The newly wealthy Dior bought an old mill near Fontainebleau outside Paris and a flower farm at Montauroux in the heart of Provence, where he could potter around with Bobby, his dog, and indulge his love of art, antiques and gardening. Still shy, he left socialising to Suzanne Luling, his vivacious sales director, and he grew even more superstitious with age. Every collection included a coat called the “Granville”, named after his birthplace. At least one model wore a bunch of his favourite flower, lily of the valley, and Dior never began a couture show without having consulted his tarot card reader.
Throughout the 1950s, Christian Dior was the biggest and best-run haute couture house in Paris. The closest rivals were Pierre Balmain, and the enigmatic Spanish designer, Cristobál Balenciaga. Yet neither had the same support structure as Dior who, as well as Jacques Rouët and Suzanne Luling, had the “three muses” who worked with him on the collections: Raymonde Zehnmacker who ran the studio; Marguerite Carré, head of the workrooms; and Mitza Bricard, the glamorous hat designer and chief stylist.
The house was run along rigidly hierarchical lines. Each of the vendeuses, or sales assistants, had her own clients with whom she was expected to nurture friendly relationships. The ateliers, or workrooms, were staffed by seamstresses, many of whom had worked there since leaving school. During the twice-yearly haute couture shows in late January and early August, some 2,500 people filed in and out of the Dior salons to see the new collections. Each show included up to two hundred outfits and lasted as long as two and a half hours. The models, or mannequins as they were called, came from the same privileged backgrounds as the clients and were hired in different shapes and sizes to show how the clothes would look on different women.

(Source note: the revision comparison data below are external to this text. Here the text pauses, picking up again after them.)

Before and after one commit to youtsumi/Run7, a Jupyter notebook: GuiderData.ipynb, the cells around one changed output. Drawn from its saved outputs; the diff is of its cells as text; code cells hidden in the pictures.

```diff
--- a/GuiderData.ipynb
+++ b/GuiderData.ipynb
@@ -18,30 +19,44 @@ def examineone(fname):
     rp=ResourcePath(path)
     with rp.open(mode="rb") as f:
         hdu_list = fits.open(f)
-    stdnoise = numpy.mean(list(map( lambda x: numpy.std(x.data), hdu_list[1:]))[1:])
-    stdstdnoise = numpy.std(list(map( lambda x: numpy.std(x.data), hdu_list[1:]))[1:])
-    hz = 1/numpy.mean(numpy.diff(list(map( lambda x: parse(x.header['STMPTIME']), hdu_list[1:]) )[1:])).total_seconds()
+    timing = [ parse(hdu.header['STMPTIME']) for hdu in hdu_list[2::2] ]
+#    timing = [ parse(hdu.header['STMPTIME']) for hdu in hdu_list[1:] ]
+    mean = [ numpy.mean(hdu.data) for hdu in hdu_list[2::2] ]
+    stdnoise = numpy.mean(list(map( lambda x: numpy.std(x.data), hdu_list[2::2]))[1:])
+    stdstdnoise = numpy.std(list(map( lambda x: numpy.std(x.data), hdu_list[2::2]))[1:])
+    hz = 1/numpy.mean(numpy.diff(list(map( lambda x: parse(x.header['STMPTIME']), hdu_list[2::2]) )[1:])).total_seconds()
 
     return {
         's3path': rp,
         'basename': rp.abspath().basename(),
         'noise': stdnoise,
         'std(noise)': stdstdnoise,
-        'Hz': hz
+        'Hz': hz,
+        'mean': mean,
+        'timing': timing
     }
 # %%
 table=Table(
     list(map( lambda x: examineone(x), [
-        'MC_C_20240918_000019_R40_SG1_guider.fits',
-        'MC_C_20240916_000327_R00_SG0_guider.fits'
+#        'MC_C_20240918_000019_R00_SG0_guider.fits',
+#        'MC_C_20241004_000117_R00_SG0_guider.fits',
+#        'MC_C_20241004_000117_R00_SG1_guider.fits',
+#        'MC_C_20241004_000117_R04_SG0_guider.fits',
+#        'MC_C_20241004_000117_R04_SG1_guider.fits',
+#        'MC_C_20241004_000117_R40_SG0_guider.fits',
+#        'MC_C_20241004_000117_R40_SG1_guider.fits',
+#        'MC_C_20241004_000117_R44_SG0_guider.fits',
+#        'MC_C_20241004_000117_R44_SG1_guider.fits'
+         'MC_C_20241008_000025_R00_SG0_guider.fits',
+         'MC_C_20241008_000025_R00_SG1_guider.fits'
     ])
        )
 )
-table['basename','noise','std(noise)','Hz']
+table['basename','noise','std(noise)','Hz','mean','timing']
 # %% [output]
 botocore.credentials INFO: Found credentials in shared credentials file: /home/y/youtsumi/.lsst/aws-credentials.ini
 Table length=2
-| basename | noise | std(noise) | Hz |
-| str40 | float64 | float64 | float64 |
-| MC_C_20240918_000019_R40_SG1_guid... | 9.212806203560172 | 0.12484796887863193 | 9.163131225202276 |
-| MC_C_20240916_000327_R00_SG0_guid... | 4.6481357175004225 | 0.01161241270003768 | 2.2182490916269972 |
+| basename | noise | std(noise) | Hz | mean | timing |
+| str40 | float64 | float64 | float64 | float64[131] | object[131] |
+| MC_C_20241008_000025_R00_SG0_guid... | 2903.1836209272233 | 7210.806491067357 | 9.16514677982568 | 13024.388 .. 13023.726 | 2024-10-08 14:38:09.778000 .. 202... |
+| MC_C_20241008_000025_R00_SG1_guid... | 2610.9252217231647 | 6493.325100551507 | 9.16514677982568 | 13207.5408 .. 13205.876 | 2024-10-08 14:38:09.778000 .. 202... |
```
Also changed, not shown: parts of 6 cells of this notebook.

The biggest clients were North American: Hollywood stars, New York socialites and department store buyers who bought the exclusive rights to individual designs to be made up by their own seamstresses. Marshall Fields, the Chicago store, had nine couture workshops and a marble-lined salon, “The 28 Shop”. Discount clothing chains, like Ohrbach’s, were allowed to attend the shows on condition that they bought a minimum number of outfits, which they were then allowed to copy stitch for stitch into “knock-off” lines.
As the most prestigious Paris couture house, Dior attracted the most talented assistants. One was Pierre Cardin, an Italian-born tailor who was Dior’s star assistant in the late 1940s before leaving to begin his own business. Another was Yves Saint Laurent, a gifted young Algeria-born designer who joined in 1955 as the star graduate of the Chambre Syndicale fashion school. As timid as Dior himself, the young Saint Laurent flourished in the feminine atmosphere of the couture house and contributed thirty-five outfits for the autumn 1957 collection. When all the fittings for the collection were finished, Dior took off for a rest cure at his favourite spa town of Montecatini in northern Italy hoping to lose weight in order to impress a young lover.
Ten days later Dior died of a heart attack after choking on a fishbone at dinner. The French newspaper Le Monde hailed him as a man who was “identified with good taste, the art of living and refined culture that epitomises Paris to the outside world”. Marcel Boussac sent his private plane to Montecatini to bring Dior’s body back to Paris. Some 2,500 people attended his funeral including all his staff and famous clients led by the Duchess of Windsor.